In 1986, no tenpence coins were circulated for that year – the 6,750 that were minted were used as part of a Brilliant Uncirculated (BU) set of coins that was mostly bought up by overseas collectors. As such, the 1986 tenpence coin sells at a significant premium whenever it is offered for sale.
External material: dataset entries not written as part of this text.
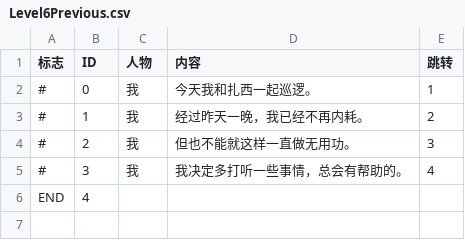
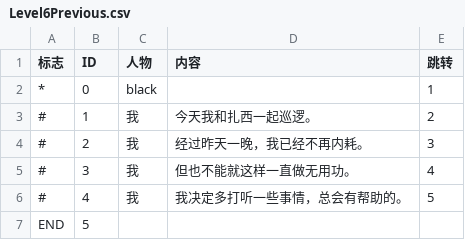
Before and after one commit to BugAgainRight/CircleOfLife, a CSV file: Assets/Resources/Texts/Level6Previous.csv, drawn as a sheet.

```diff
--- a/Assets/Resources/Texts/Level6Previous.csv
+++ b/Assets/Resources/Texts/Level6Previous.csv
@@ -1,6 +1,7 @@
 标志,ID,人物,内容,跳转
-#,0,我,今天我和扎西一起巡逻。,1
-#,1,我,经过昨天一晚，我已经不再内耗。,2
-#,2,我,但也不能就这样一直做无用功。,3
-#,3,我,我决定多打听一些事情，总会有帮助的。,4
-END,4,,,
+*,0,black,,1
+#,1,我,今天我和扎西一起巡逻。,2
+#,2,我,经过昨天一晚，我已经不再内耗。,3
+#,3,我,但也不能就这样一直做无用功。,4
+#,4,我,我决定多打听一些事情，总会有帮助的。,5
+END,5,,,
```
Also changed, not shown: Assets/Resources/Texts/Level1After.csv, Assets/Resources/Texts/Level4After.csv, 19 other files.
Many of these sets were broken up due to the poor construction of the packaging, i.e. the glue seeps out and damages the folder.
Following the successful introduction of the new 20p coin in 1986 and the new, smaller version of the 5p in 1992, it was proposed that a new, smaller version of the 10p would be also introduced into circulation … circulating in 1993.
Similar to the situation in 1986 when they introduced a new 20p coin, all vending machines In Ireland needed to be re-calibrated in advance of the circulation of the new (smaller) 10p coins and, with so many public phone boxes scattered around the country, Telecom Éireann engineers were issued with sample coins to test their equipment.
How rare are 1992 tenpence coins and what grades do they turn up in?
- The 1992 Irish 10p coin is exceedingly rare and only two examples are known
- No one knows the exact number minted, or the exact number returned for melting
- how many Telecom Éireann engineers were there in each county?
- how many of these engineers were involved in re-calibration of phone boxes?
- were some engineers working in more than one county?
- how many coins would each engineer need to do his/her job?
- They were used to re-calibrate vending machines so it is highly unlikely that one will be found in uncirculated condition
- They sell for about €12,000 each (but this depends on condition / grade)